### Task item:
Nothing but a number should be given: how many lines of the records include "docs"?

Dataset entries
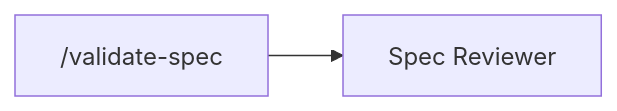
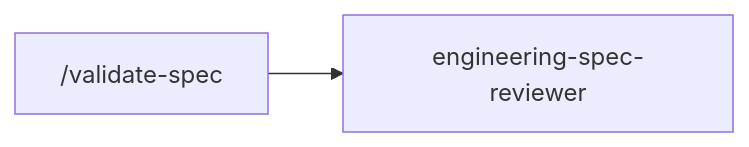
Before and after one commit to AlarQ/SDD-hub: diagram 11 of 15 in docs/workflow-diagram.md, drawn with Mermaid. The commit also changed other lines of this file and 4 other files, not shown here.

````diff
--- a/docs/workflow-diagram.md
+++ b/docs/workflow-diagram.md
@@ -349,4 +336,4 @@
 ```mermaid
 graph LR
-    VSPEC["/validate-spec"] --> SR[Spec Reviewer]
+    VSPEC["/validate-spec"] --> SR[engineering-spec-reviewer]
 ```
````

### Expected output:
3